The Walkatjurra Ranger group provides opportunities for indigenous community members to undertake cultural maintenance activities, for youth to learn and for elders to promote their culture to others, and to develop opportunities for training and livelihoods based on cultural enterprises. Ranger group activities also provide inspiration in the community for cultural expressions through art projects by allowing access to country and traditional lands.

The seed of this walk was sown in 2011 when Footprints for Peace organised a 10 week, 1250 km walk from Wiluna to Perth. It was a "Walk away from Uranium Mining" in solidarity with Aboriginal people to push for a ban on uranium mining in Western Australia.

Since the Barnett government of WA lifted the ban on uranium mining in 2008, a number of mines have been proposed, and there are now approximately 140 companies with uranium interests in WA. Lake Way, near Wiluna, is the only proposal with EPA approval, two more proposed mines are engaged in state EPA approvals, followed closely by another two proposals that are advancing their exploration programs. Yeelirrie is the site of a proposed BHP mine, and within 100 km are both Toro energy's project at Lake Way, just out of Wiluna, and Mega Uranium's project at Lake Maitland. No mines have full state government approval yet.

The Lake Way proposal would comprise of an open pit 30 kms from the town of Wiluna.
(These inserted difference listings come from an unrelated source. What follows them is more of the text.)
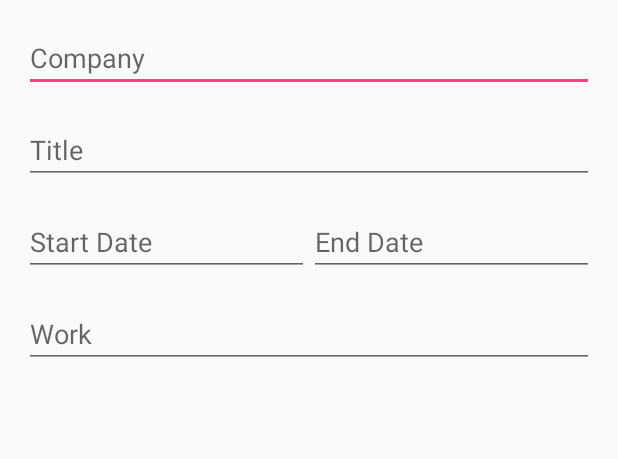
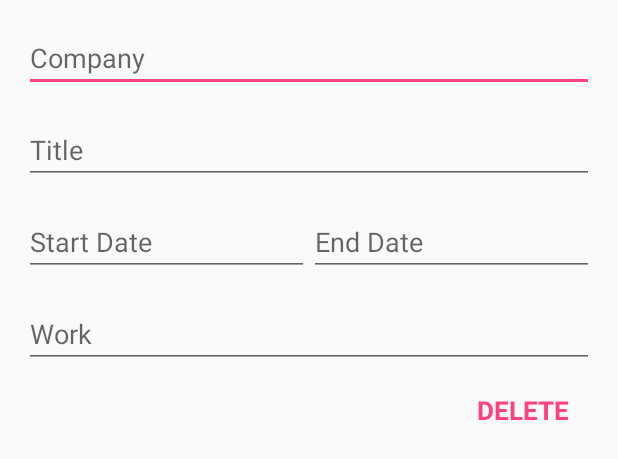
Before and after one commit to hzhang428/MiniLinkedIn, an Android app: the layout activity_experience_edit.xml on its own in the app's theme, with its tools: preview values and no code run, on a phone screen of 412 x 824 dp. Shown: the top 459 px of the screen. Run offline under Robolectric (Android 15) with nearby library versions, the phone set to English and light mode, and no system bars.

Commit message:
delete for project and education functional

```diff
--- a/app/src/main/java/com/example/haozhang/minilinkedin/EducationEditActivity.java
+++ b/app/src/main/java/com/example/haozhang/minilinkedin/EducationEditActivity.java
@@ -21,6 +21,7 @@ import java.util.Arrays;
 
 /**
  * Created by haozhang on 3/18/17.
+ *
  */
 
 @SuppressWarnings("ConstantConditions")
--- a/app/src/main/res/layout/activity_education_edit.xml
+++ b/app/src/main/res/layout/activity_education_edit.xml
@@ -30,14 +30,16 @@
             android:layout_width="0dp"
             android:layout_height="wrap_content"
             android:layout_weight="1"
-            android:hint="@string/education_edit_startDate" />
+            android:hint="@string/education_edit_startDate"
+            android:inputType="date" />
 
         <EditText
             android:id="@+id/education_edit_endDate"
             android:layout_width="0dp"
             android:layout_height="wrap_content"
             android:layout_weight="1"
-            android:hint="@string/education_edit_endDate" />
+            android:hint="@string/education_edit_endDate"
+            android:inputType="date" />
     </LinearLayout>
 
     <EditText
--- a/app/src/main/res/layout/activity_experience_edit.xml
+++ b/app/src/main/res/layout/activity_experience_edit.xml
@@ -30,14 +30,16 @@
             android:layout_width="0dp"
             android:layout_height="wrap_content"
             android:layout_weight="1"
-            android:hint="@string/experience_edit_startDate" />
+            android:hint="@string/experience_edit_startDate"
+            android:inputType="date" />
 
         <EditText
             android:id="@+id/experience_edit_endDate"
             android:layout_width="0dp"
             android:layout_height="wrap_content"
             android:layout_weight="1"
-            android:hint="@string/experience_edit_endDate" />
+            android:hint="@string/experience_edit_endDate"
+            android:inputType="date" />
     </LinearLayout>
 
     <EditText
@@ -45,4 +47,15 @@
         android:layout_width="match_parent"
         android:layout_height="wrap_content"
         android:hint="@string/experience_edit_work" />
+
+    <TextView
+        android:id="@+id/experience_delete_btn"
+        android:layout_marginTop="@dimen/spacing_medium"
+        android:layout_width="wrap_content"
+        android:layout_height="wrap_content"
+        android:layout_gravity="bottom|end"
+        android:text="@string/action_delete"
+        android:textSize="@dimen/delete_btn_font_size"
+        style="@style/AppTheme.TextView.DeleteButton" />
+
 </LinearLayout>
```
Also changed, not shown: app/src/main/java/com/example/haozhang/minilinkedin/ExperienceEditActivity.java (+14 -2 lines), app/src/main/java/com/example/haozhang/minilinkedin/MainActivity.java (+38 -4 lines), app/src/main/java/com/example/haozhang/minilinkedin/ProjectEditActivity.java (+15 -3 lines), app/src/main/res/layout/activity_project_edit.xml (+14 -2 lines).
Under Toro Energy's proposal, tonnes of radioactive mine waste would be left in an open-air dump, while radioactive ore would be transported nearly 2,700 kms through Leonora, Kalgoorlie, Norseman and other communities. Toro claims the mine will create 350 jobs over its 14 year life (though the fine print in the company's documentation suggests a far smaller workforce). There will also be plenty of work for the next 100,000 years dealing with the tailings and contaminated water created by the mine. It's not clear who will pay for this work, but let's assume that Toro Energy does not plan to cover those costs. Otherwise uranium mining would be frightfully uneconomical for them.

The push to keep WA uranium mine free is heightened as we witness what is happening in South Australia. BHP Billiton is planning to expand the Roxby Downs uranium mine to become the world's largest, creating mountains of unsecured radioactive and toxic tailings and consuming millions of litres of precious water every day, stolen from surrounding Arabunna and Kokatha land. The company's activities at the mine have destroyed Aboriginal scared sites, including drying up or reducing flow to precious Mound Springs fed by the Great Artesian Basin. It's time BHP Billiton listened to the Aboriginal people whose land they are digging up, and respect their opposition in WA and South Australia.

It will be a lot easier to stop the mines before they begin and we invite your support. Kado Muir says: "We invite all people, from all places, to come together to walk with us, to send a clear message that we want the environment here, and our sacred places left alone."

You can join the walk from Yeelirrie to Leonora for a few hours, a day, a week or the whole month from August 20 to September 14. It's a community affair, drug and alcohol free and kid friendly. We'll be walking 10-15 km a day with a support vehicle carrying our gear and a kitchen truck with food and water on board. Everyone contributes what they can to cooking, cleaning and camp set-up.

If you cannot join us in person, you can help out with financial donations and in kind support – visit the website for details on how to donate or have a look at our wish-list at www.walkingforcountry.com. Contact us at walking4country@gmail.com

And talk to people about the threat of uranium mining in WA and elsewhere − better active today than radioactive tomorrow!